Information supplied ->

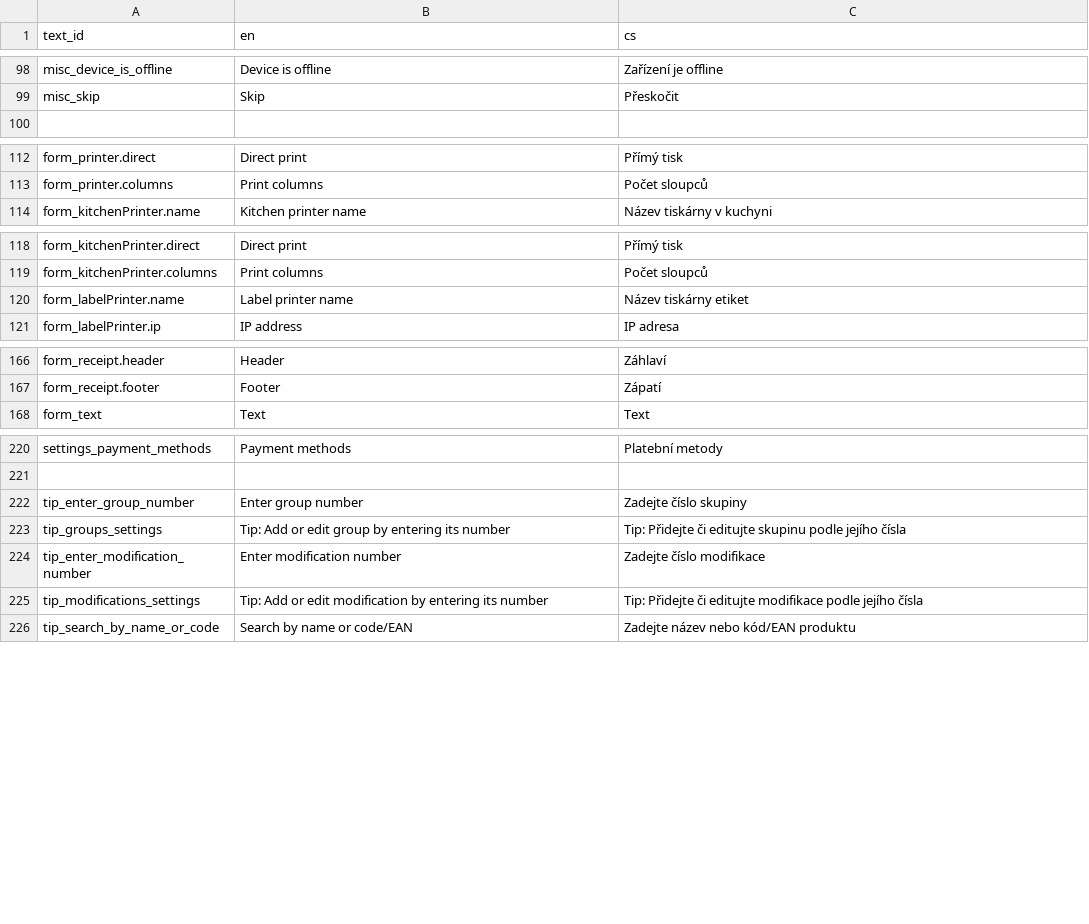
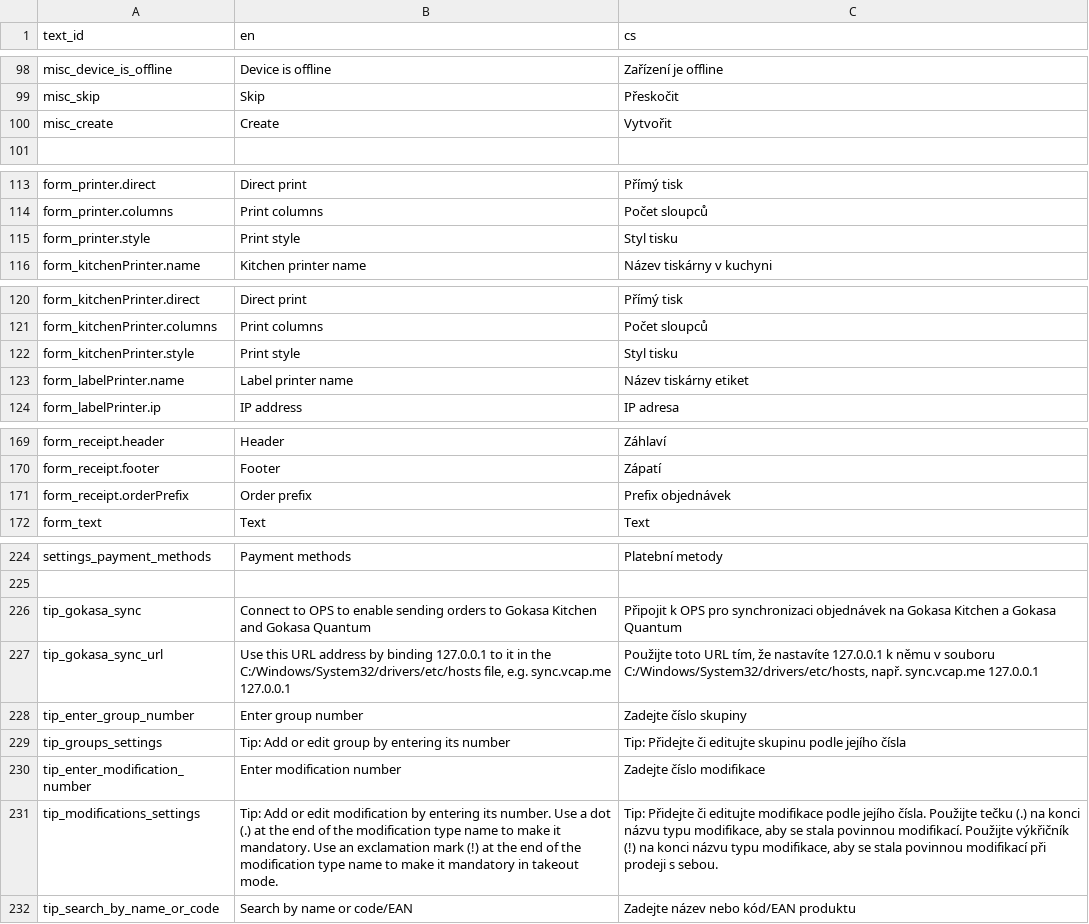
Before and after one commit to nvbach91/project-eso, a TSV file: src/js/common/lang/input.tsv, drawn as a sheet; only a part is shown, gaps mark what is left out; addresses are those after the commit; the diff names each change by its address in the sheet, - before the commit and + after, or states it on an @@ line.

Commit message:
added style options for printer and kitchen printer added order prefix setting updated some translations added some tips

```diff
--- a/src/js/common/lang/input.tsv
+++ b/src/js/common/lang/input.tsv
+row 100: misc_create | Create | Vytvořit
+row 115: form_printer.style | Print style | Styl tisku
+row 122: form_kitchenPrinter.style | Print style | Styl tisku
+row 171: form_receipt.orderPrefix | Order prefix | Prefix objednávek
+row 226: tip_gokasa_sync | Connect to OPS to enable sending orders to Gokasa Kitchen and Gokasa Quantum | Připojit k OPS pro synchronizaci objednávek na Gokasa Kitchen a Gokasa Quantum
+row 227: tip_gokasa_sync_url | Use this URL address by binding 127.0.0.1 to it in the C:/Windows/System32/drivers/etc/hosts file, e.g. sync.vcap.me 127.0.0.1 | Použijte toto URL tím, že nastavíte 127.0.0.1 k němu v souboru C:/Windows/System32/drivers/etc/hosts, např. sync.vcap.me 127.0.0.1
-B231 (en): …entering its number
+B231 (en): …entering its number. Use a dot (.) at the end of the modification type name to make it mandatory. Use an exclamation mark (!) at the end of the modification type name to make it mandatory in takeout mode.
-C231 (cs): …podle jejího čísla
+C231 (cs): …podle jejího čísla. Použijte tečku (.) na konci názvu typu modifikace, aby se stala povinnou modifikací. Použijte výkřičník (!) na konci názvu typu modifikace, aby se stala povinnou modifikací při prodeji s sebou.
```
Also changed, not shown: 21 other files.
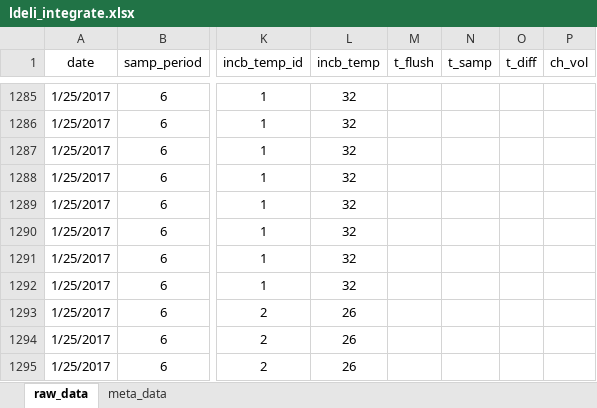
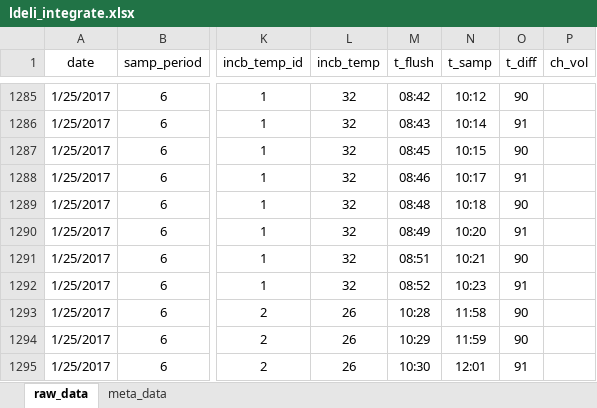
Before and after one commit to daniel1noble/smrrxn, an Excel workbook: data/ldeli_integrate.xlsx, sheet raw_data, drawn as a sheet; only a part is shown, gaps mark what is left out; values as stored, in another font and other column widths than the file's, no borders; the diff covers the shown part only; the diff names each change by its address in the sheet, - before the commit and + after, or states it on an @@ line.

Commit message:
Entered general data for 27/1/17

```diff
--- a/data/ldeli_integrate.xlsx (sheet raw_data)
+++ b/data/ldeli_integrate.xlsx (sheet raw_data)
-M1285 (t_flush): (empty)
+M1285 (t_flush): 08:42
-N1285 (t_samp): (empty)
+N1285 (t_samp): 10:12
-O1285 (t_diff): (empty)
+O1285 (t_diff): 90
-M1286 (t_flush): (empty)
+M1286 (t_flush): 08:43
-N1286 (t_samp): (empty)
+N1286 (t_samp): 10:14
-O1286 (t_diff): (empty)
+O1286 (t_diff): 91
-M1287 (t_flush): (empty)
+M1287 (t_flush): 08:45
-N1287 (t_samp): (empty)
+N1287 (t_samp): 10:15
-O1287 (t_diff): (empty)
+O1287 (t_diff): 90
-M1288 (t_flush): (empty)
+M1288 (t_flush): 08:46
-N1288 (t_samp): (empty)
+N1288 (t_samp): 10:17
-O1288 (t_diff): (empty)
+O1288 (t_diff): 91
-M1289 (t_flush): (empty)
+M1289 (t_flush): 08:48
-N1289 (t_samp): (empty)
+N1289 (t_samp): 10:18
-O1289 (t_diff): (empty)
+O1289 (t_diff): 90
-M1290 (t_flush): (empty)
+M1290 (t_flush): 08:49
-N1290 (t_samp): (empty)
+N1290 (t_samp): 10:20
-O1290 (t_diff): (empty)
+O1290 (t_diff): 91
-M1291 (t_flush): (empty)
+M1291 (t_flush): 08:51
-N1291 (t_samp): (empty)
+N1291 (t_samp): 10:21
-O1291 (t_diff): (empty)
+O1291 (t_diff): 90
-M1292 (t_flush): (empty)
+M1292 (t_flush): 08:52
-N1292 (t_samp): (empty)
+N1292 (t_samp): 10:23
-O1292 (t_diff): (empty)
+O1292 (t_diff): 91
-M1293 (t_flush): (empty)
+M1293 (t_flush): 10:28
-N1293 (t_samp): (empty)
+N1293 (t_samp): 11:58
-O1293:O1294 (t_diff): (empty)
+O1293:O1294 (t_diff): 90
-M1294 (t_flush): (empty)
+M1294 (t_flush): 10:29
-N1294 (t_samp): (empty)
+N1294 (t_samp): 11:59
-M1295 (t_flush): (empty)
+M1295 (t_flush): 10:30
-N1295 (t_samp): (empty)
+N1295 (t_samp): 12:01
-O1295 (t_diff): (empty)
+O1295 (t_diff): 91
```
Also changed, not shown: 387 edited cells elsewhere in this sheet.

Requirement ->
Nothing but the pictures may be dropped as you repeat the listing above exactly.

Written solution ->
Before and after one commit to nvbach91/project-eso, a TSV file: src/js/common/lang/input.tsv, drawn as a sheet; only a part is shown, gaps mark what is left out; addresses are those after the commit; the diff names each change by its address in the sheet, - before the commit and + after, or states it on an @@ line.

Commit message:
added style options for printer and kitchen printer added order prefix setting updated some translations added some tips

```diff
--- a/src/js/common/lang/input.tsv
+++ b/src/js/common/lang/input.tsv
+row 100: misc_create | Create | Vytvořit
+row 115: form_printer.style | Print style | Styl tisku
+row 122: form_kitchenPrinter.style | Print style | Styl tisku
+row 171: form_receipt.orderPrefix | Order prefix | Prefix objednávek
+row 226: tip_gokasa_sync | Connect to OPS to enable sending orders to Gokasa Kitchen and Gokasa Quantum | Připojit k OPS pro synchronizaci objednávek na Gokasa Kitchen a Gokasa Quantum
+row 227: tip_gokasa_sync_url | Use this URL address by binding 127.0.0.1 to it in the C:/Windows/System32/drivers/etc/hosts file, e.g. sync.vcap.me 127.0.0.1 | Použijte toto URL tím, že nastavíte 127.0.0.1 k němu v souboru C:/Windows/System32/drivers/etc/hosts, např. sync.vcap.me 127.0.0.1
-B231 (en): …entering its number
+B231 (en): …entering its number. Use a dot (.) at the end of the modification type name to make it mandatory. Use an exclamation mark (!) at the end of the modification type name to make it mandatory in takeout mode.
-C231 (cs): …podle jejího čísla
+C231 (cs): …podle jejího čísla. Použijte tečku (.) na konci názvu typu modifikace, aby se stala povinnou modifikací. Použijte výkřičník (!) na konci názvu typu modifikace, aby se stala povinnou modifikací při prodeji s sebou.
```
Also changed, not shown: 21 other files.
Before and after one commit to daniel1noble/smrrxn, an Excel workbook: data/ldeli_integrate.xlsx, sheet raw_data, drawn as a sheet; only a part is shown, gaps mark what is left out; values as stored, in another font and other column widths than the file's, no borders; the diff covers the shown part only; the diff names each change by its address in the sheet, - before the commit and + after, or states it on an @@ line.

Commit message:
Entered general data for 27/1/17

```diff
--- a/data/ldeli_integrate.xlsx (sheet raw_data)
+++ b/data/ldeli_integrate.xlsx (sheet raw_data)
-M1285 (t_flush): (empty)
+M1285 (t_flush): 08:42
-N1285 (t_samp): (empty)
+N1285 (t_samp): 10:12
-O1285 (t_diff): (empty)
+O1285 (t_diff): 90
-M1286 (t_flush): (empty)
+M1286 (t_flush): 08:43
-N1286 (t_samp): (empty)
+N1286 (t_samp): 10:14
-O1286 (t_diff): (empty)
+O1286 (t_diff): 91
-M1287 (t_flush): (empty)
+M1287 (t_flush): 08:45
-N1287 (t_samp): (empty)
+N1287 (t_samp): 10:15
-O1287 (t_diff): (empty)
+O1287 (t_diff): 90
-M1288 (t_flush): (empty)
+M1288 (t_flush): 08:46
-N1288 (t_samp): (empty)
+N1288 (t_samp): 10:17
-O1288 (t_diff): (empty)
+O1288 (t_diff): 91
-M1289 (t_flush): (empty)
+M1289 (t_flush): 08:48
-N1289 (t_samp): (empty)
+N1289 (t_samp): 10:18
-O1289 (t_diff): (empty)
+O1289 (t_diff): 90
-M1290 (t_flush): (empty)
+M1290 (t_flush): 08:49
-N1290 (t_samp): (empty)
+N1290 (t_samp): 10:20
-O1290 (t_diff): (empty)
+O1290 (t_diff): 91
-M1291 (t_flush): (empty)
+M1291 (t_flush): 08:51
-N1291 (t_samp): (empty)
+N1291 (t_samp): 10:21
-O1291 (t_diff): (empty)
+O1291 (t_diff): 90
-M1292 (t_flush): (empty)
+M1292 (t_flush): 08:52
-N1292 (t_samp): (empty)
+N1292 (t_samp): 10:23
-O1292 (t_diff): (empty)
+O1292 (t_diff): 91
-M1293 (t_flush): (empty)
+M1293 (t_flush): 10:28
-N1293 (t_samp): (empty)
+N1293 (t_samp): 11:58
-O1293:O1294 (t_diff): (empty)
+O1293:O1294 (t_diff): 90
-M1294 (t_flush): (empty)
+M1294 (t_flush): 10:29
-N1294 (t_samp): (empty)
+N1294 (t_samp): 11:59
-M1295 (t_flush): (empty)
+M1295 (t_flush): 10:30
-N1295 (t_samp): (empty)
+N1295 (t_samp): 12:01
-O1295 (t_diff): (empty)
+O1295 (t_diff): 91
```
Also changed, not shown: 387 edited cells elsewhere in this sheet.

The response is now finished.